- Problem to solve
Set the data down exactly as it stands, and keep its pictures out.

- Image comparison data

____________

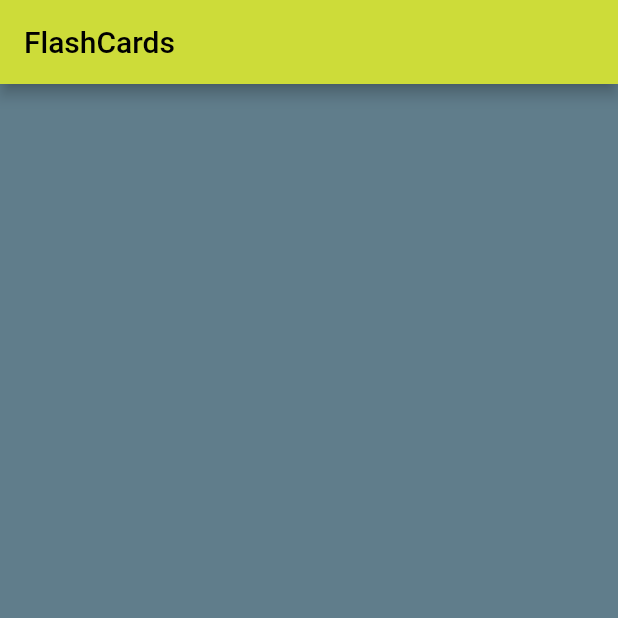
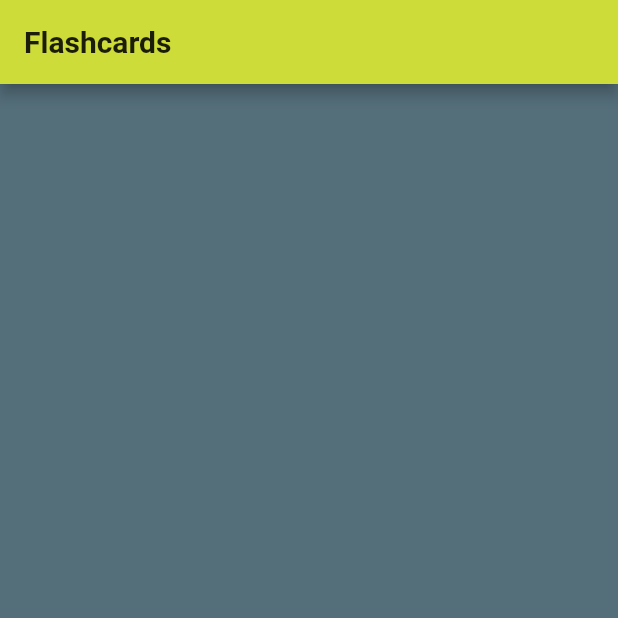
Before and after one commit to dzlk17/Flashcards, a Flutter app: the screen it shows after launch, on a phone screen of 412 x 824 dp, the top half of it. Run offline on Flutter 3.47's test engine with Material 2 defaults, Android fonts, the phone set to English and light mode, and no system bars.

Commit message:
Colors refinement

```diff
--- a/lib/main.dart
+++ b/lib/main.dart
@@ -8,13 +8,15 @@ void main() {
 
 class MyApp extends StatelessWidget {
   const MyApp({super.key});
+
+  // This widget is the root of your application.
   @override
   Widget build(BuildContext context) {
     return MaterialApp(
-      title: 'FlashCards',
+      title: 'Flashcards',
       theme: ThemeData(
-        primarySwatch: Colors.lime,
-        scaffoldBackgroundColor: Colors.blueGrey,
+          primarySwatch: Colors.lime,
+          scaffoldBackgroundColor: Colors.blueGrey[600],
         textTheme: const TextTheme(
           bodyLarge: TextStyle(color: textColor),
           bodySmall: TextStyle(color: textColor),
@@ -30,19 +32,22 @@ class MyHomePage extends StatefulWidget {
   const MyHomePage({super.key});
 
   @override
-  State<StatefulWidget> createState() => _MyHomePageState();
+  State<MyHomePage> createState() => _MyHomePageState();
 }
 
 class _MyHomePageState extends State<MyHomePage> {
   @override
   Widget build(BuildContext context) {
     return Scaffold(
-      body: Column(
-        children: [
-          AppBar(title: const Text('FlashCards')),
-        ],
+      appBar: AppBar(
+        title: const Text('Flashcards', style: TextStyle(color: Colors.black87, fontWeight: FontWeight.bold))
       ),
+      body: Center(
+        child: Column(
+
+        )
+      )
+
     );
   }
-
 }
```
Also changed, not shown: pubspec.lock.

____________

- Your solution
Before and after one commit to dzlk17/Flashcards, a Flutter app: the screen it shows after launch, on a phone screen of 412 x 824 dp, the top half of it. Run offline on Flutter 3.47's test engine with Material 2 defaults, Android fonts, the phone set to English and light mode, and no system bars.

Commit message:
Colors refinement

```diff
--- a/lib/main.dart
+++ b/lib/main.dart
@@ -8,13 +8,15 @@ void main() {
 
 class MyApp extends StatelessWidget {
   const MyApp({super.key});
+
+  // This widget is the root of your application.
   @override
   Widget build(BuildContext context) {
     return MaterialApp(
-      title: 'FlashCards',
+      title: 'Flashcards',
       theme: ThemeData(
-        primarySwatch: Colors.lime,
-        scaffoldBackgroundColor: Colors.blueGrey,
+          primarySwatch: Colors.lime,
+          scaffoldBackgroundColor: Colors.blueGrey[600],
         textTheme: const TextTheme(
           bodyLarge: TextStyle(color: textColor),
           bodySmall: TextStyle(color: textColor),
@@ -30,19 +32,22 @@ class MyHomePage extends StatefulWidget {
   const MyHomePage({super.key});
 
   @override
-  State<StatefulWidget> createState() => _MyHomePageState();
+  State<MyHomePage> createState() => _MyHomePageState();
 }
 
 class _MyHomePageState extends State<MyHomePage> {
   @override
   Widget build(BuildContext context) {
     return Scaffold(
-      body: Column(
-        children: [
-          AppBar(title: const Text('FlashCards')),
-        ],
+      appBar: AppBar(
+        title: const Text('Flashcards', style: TextStyle(color: Colors.black87, fontWeight: FontWeight.bold))
       ),
+      body: Center(
+        child: Column(
+
+        )
+      )
+
     );
   }
-
 }
```
Also changed, not shown: pubspec.lock.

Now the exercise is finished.